How volunteers transform Lakeside Community Garden
When one door closes, another one opens. At least that’s what happened with the closure of the Prison Farm in 2009. When the farm shut down, the city opted to turn part of the space into one for the community. Six years later the Lakeside Community Garden sprawls a full acre, and hosts over 70 individual plots!
“We’re the largest community garden in Kingston”, says coordinator Sarah Martinek. “In addition to individual plots, we have a kale patch, a butterfly garden, and a large donation plot.” She adds, laughing, “In truth it’s more like a farm.”
It takes a lot of work to maintain such a large space. But Martinek has help. “We are lucky to have a handful of dedicated volunteers. They do so much for garden,” she tells me.
Retired Queen’s prof John is one of Lakeside’s dedicated volunteers. He looks after the entire donation plot, which grows produce for Kingston charity Lunch by George. “I come here almost everyday,” John tells me. “I find it satisfying to grow and give food.”
John’s efforts last year produced over 2000 pounds of food for Lunch by George.
But that’s not his only contribution to Lakeside. “Last year I started the butterfly garden,” says John. “I’m somewhat of a butterfly expert, you know.”
A Queen’s prof and a lepidopterist. I knew right then we were going to get along.
We talk for almost an hour about butterflies, and I love every minute of it. “Each butterfly has its food plant,” he explains. “The most well-known food plant is milkweed for monarchs, but there are many others. See here I’ve put in gas plant for giant swallowtails, the largest butterflies in Canada.”
We share a laugh over the unfortunately-named gas plant. For those that are curious, the gas plant got its name because it produces a flammable substance in the summer months. You learn something new everyday!
What’s John’s next project at Lakeside? “I want to create a meadow, but it’s not easy,” he tells me. “I put in a pond for the butterflies, but the kids seem to like it more than the butterflies do,” he laughs.
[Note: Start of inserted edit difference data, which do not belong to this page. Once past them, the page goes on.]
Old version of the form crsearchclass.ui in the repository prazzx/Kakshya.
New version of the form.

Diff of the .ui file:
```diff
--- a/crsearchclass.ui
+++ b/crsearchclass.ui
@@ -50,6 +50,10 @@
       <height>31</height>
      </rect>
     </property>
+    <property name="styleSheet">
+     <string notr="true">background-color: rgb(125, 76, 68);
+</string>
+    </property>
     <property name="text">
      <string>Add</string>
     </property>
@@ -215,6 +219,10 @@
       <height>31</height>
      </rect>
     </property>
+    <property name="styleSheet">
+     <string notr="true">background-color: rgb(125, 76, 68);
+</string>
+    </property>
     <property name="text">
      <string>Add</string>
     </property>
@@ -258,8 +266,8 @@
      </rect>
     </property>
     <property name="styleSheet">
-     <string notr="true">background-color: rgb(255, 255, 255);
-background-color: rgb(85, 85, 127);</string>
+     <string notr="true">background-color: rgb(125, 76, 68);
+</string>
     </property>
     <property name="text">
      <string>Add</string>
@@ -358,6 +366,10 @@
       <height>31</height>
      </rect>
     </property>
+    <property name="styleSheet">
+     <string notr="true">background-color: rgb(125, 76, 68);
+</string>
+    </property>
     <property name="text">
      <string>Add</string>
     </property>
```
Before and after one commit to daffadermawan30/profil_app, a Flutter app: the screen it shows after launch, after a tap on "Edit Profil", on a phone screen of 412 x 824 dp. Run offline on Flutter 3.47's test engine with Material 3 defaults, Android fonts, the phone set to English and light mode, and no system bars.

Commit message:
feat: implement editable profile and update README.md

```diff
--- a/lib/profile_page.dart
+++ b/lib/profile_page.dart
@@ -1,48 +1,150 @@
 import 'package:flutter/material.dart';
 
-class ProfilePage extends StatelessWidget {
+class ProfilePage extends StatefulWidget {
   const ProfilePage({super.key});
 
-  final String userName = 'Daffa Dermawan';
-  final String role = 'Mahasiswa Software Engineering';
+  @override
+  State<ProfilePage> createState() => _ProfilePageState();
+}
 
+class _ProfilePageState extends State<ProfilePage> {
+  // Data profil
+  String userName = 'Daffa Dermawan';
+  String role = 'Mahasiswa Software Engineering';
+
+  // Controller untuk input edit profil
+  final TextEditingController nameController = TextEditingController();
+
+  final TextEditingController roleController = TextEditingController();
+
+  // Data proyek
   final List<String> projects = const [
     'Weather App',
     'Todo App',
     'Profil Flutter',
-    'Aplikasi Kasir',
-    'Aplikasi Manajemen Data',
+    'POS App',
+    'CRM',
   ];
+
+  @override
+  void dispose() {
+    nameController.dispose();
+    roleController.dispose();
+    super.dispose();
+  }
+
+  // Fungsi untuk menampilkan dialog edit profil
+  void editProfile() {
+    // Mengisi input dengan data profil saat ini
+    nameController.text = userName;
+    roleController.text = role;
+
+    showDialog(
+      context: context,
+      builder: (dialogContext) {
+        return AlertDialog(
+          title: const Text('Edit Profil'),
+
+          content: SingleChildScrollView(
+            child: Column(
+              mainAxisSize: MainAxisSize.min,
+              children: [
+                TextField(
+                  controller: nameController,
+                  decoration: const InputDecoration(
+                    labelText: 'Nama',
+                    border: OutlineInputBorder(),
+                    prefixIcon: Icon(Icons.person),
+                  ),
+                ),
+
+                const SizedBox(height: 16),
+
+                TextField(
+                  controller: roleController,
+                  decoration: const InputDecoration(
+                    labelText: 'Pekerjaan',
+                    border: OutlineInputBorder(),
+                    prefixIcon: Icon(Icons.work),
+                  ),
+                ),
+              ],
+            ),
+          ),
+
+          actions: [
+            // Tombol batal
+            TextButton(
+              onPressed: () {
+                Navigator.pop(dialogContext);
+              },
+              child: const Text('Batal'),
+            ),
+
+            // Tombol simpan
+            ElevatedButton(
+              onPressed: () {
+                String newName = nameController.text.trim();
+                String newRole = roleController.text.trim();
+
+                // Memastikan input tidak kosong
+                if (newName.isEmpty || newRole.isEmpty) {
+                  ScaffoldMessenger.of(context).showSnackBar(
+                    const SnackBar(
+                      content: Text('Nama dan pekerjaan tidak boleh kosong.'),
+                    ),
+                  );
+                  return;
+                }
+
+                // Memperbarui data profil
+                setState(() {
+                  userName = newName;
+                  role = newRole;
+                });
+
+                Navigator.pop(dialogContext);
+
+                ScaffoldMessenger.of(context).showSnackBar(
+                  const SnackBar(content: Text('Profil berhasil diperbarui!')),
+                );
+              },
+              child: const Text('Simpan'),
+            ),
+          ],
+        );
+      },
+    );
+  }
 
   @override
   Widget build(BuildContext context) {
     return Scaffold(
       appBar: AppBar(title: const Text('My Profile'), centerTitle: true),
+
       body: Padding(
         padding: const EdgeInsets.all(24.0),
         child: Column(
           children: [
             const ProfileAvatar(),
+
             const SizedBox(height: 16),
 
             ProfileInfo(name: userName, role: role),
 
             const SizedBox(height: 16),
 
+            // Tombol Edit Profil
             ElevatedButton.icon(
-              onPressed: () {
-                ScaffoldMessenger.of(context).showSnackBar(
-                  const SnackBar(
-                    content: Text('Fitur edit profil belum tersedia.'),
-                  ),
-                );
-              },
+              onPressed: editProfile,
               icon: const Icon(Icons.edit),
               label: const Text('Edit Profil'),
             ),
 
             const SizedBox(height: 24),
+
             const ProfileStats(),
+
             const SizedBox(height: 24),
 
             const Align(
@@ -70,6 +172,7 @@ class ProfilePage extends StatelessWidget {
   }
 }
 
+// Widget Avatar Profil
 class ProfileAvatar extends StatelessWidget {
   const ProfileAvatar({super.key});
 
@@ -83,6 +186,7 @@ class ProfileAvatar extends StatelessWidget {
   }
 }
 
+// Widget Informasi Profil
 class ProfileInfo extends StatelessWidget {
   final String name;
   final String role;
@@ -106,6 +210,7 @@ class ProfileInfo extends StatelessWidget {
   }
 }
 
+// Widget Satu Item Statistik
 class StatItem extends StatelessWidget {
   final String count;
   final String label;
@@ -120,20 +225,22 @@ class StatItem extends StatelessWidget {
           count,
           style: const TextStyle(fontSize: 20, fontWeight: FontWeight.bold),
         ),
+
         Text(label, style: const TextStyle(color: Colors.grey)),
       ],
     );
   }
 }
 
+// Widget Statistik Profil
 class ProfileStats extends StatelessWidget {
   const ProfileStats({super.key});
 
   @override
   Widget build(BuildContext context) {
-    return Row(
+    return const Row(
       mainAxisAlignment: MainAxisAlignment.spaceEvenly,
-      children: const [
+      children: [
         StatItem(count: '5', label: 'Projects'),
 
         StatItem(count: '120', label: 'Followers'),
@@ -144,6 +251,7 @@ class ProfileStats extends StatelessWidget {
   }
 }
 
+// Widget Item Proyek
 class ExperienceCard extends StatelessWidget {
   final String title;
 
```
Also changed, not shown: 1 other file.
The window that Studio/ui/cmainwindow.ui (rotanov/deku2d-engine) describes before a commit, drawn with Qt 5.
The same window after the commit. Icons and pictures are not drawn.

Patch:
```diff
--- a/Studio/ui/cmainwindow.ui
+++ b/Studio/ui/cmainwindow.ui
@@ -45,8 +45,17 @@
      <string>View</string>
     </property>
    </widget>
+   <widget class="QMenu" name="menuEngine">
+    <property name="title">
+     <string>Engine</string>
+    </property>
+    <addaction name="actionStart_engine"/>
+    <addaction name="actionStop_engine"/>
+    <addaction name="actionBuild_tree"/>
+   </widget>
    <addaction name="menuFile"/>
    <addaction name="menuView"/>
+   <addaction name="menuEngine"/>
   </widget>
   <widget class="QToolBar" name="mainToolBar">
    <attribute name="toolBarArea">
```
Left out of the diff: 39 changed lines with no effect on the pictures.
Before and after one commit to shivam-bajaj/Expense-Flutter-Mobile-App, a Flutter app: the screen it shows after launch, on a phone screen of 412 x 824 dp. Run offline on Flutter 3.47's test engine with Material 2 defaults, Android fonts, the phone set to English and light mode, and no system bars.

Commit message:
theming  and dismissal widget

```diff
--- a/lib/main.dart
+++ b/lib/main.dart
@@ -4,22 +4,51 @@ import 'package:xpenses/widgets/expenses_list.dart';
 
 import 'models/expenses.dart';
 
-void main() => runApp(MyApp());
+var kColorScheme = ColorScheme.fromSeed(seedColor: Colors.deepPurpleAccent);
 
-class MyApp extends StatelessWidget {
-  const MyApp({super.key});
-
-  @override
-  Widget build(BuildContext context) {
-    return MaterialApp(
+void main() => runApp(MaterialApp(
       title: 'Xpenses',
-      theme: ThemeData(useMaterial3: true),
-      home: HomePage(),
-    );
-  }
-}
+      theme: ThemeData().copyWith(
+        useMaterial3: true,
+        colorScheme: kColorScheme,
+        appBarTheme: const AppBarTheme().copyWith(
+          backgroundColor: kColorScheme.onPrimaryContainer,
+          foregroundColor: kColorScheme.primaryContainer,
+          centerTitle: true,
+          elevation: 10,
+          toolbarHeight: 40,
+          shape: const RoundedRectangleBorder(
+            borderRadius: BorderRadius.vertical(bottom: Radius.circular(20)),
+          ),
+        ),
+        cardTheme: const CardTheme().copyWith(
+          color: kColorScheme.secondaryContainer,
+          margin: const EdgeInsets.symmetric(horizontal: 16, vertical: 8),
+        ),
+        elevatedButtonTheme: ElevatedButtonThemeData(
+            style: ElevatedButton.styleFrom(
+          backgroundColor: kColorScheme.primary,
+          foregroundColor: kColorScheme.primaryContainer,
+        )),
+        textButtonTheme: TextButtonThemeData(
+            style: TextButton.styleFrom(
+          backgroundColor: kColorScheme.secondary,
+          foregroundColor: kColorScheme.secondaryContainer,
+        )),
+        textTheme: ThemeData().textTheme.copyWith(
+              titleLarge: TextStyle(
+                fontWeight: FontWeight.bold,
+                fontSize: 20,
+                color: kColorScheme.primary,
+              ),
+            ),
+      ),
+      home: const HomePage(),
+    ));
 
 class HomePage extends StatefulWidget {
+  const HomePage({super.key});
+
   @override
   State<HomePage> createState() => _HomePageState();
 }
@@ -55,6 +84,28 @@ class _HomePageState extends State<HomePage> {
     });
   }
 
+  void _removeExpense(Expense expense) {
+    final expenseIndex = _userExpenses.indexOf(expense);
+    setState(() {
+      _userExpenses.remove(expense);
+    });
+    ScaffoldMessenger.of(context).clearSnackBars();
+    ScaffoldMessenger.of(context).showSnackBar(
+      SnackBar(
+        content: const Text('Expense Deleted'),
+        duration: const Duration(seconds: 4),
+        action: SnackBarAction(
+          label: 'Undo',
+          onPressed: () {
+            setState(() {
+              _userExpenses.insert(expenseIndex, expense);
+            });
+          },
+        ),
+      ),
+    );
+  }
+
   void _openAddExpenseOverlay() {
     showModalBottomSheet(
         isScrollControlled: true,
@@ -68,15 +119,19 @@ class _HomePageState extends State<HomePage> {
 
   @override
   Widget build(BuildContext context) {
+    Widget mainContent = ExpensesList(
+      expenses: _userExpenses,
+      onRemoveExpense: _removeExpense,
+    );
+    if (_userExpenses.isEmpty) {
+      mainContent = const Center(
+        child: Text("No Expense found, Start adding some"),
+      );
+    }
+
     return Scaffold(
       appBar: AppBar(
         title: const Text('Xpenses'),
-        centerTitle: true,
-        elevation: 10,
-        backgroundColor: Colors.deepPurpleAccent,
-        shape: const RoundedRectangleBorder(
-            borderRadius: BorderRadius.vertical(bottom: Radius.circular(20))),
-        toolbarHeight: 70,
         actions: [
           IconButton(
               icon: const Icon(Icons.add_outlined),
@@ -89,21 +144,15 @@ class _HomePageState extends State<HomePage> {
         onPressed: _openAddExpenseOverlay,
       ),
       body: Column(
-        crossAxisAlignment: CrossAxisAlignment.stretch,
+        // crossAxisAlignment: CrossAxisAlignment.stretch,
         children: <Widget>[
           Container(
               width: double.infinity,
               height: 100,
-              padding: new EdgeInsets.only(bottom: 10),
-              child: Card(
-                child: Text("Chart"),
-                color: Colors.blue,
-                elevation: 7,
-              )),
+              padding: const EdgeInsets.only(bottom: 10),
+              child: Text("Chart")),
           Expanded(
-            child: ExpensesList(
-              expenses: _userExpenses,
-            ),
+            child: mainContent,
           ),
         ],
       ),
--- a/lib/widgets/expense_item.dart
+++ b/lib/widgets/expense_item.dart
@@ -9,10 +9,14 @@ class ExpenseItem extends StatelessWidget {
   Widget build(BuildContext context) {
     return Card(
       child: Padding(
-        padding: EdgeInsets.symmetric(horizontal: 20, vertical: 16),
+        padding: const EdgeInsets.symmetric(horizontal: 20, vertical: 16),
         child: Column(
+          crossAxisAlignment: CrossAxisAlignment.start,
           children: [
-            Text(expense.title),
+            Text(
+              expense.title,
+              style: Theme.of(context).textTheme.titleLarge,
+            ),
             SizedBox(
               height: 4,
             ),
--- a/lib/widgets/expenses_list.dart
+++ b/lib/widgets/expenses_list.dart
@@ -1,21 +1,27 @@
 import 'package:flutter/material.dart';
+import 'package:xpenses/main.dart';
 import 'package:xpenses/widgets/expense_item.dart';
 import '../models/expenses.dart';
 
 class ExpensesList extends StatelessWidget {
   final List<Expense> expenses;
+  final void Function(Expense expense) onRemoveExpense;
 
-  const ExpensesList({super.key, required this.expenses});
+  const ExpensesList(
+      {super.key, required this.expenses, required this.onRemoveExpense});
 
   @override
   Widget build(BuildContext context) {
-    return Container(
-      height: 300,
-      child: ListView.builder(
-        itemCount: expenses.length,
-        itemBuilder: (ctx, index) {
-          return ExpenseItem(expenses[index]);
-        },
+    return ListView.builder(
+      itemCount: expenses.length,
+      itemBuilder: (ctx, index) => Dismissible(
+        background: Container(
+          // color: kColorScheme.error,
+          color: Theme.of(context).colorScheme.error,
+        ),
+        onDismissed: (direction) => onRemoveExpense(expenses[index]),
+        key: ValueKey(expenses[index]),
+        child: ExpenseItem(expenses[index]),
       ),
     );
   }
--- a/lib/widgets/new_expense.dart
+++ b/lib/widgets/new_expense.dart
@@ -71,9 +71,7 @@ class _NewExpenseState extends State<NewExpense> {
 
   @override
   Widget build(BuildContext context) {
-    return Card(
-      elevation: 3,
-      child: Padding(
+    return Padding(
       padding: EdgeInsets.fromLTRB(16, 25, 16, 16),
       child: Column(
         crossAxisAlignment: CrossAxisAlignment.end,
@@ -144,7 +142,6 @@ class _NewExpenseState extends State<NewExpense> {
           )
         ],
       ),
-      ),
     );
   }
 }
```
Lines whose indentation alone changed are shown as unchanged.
Volunteers like John play important roles in community gardens. They maintain plots, build friendships with members, and create networking opportunities. Most importantly, volunteers bring new experience and perspective to the garden. It’s no wonder Lakeside has a unique patchwork of plots – their many volunteers diversify the space. Yet another reason more people should get involved with community gardens!
Lakeside Community Garden welcomes new gardeners to join us in 2015 as additional individual plots will be available! Lakeside Community Garden has a variety projects; including individual gardening plots, a large donation garden, a pumpkin patch, a garlic field and a new native species/butterfly garden.
Location: Front & Days Road (near Centre 70)
Number of allotments: 50+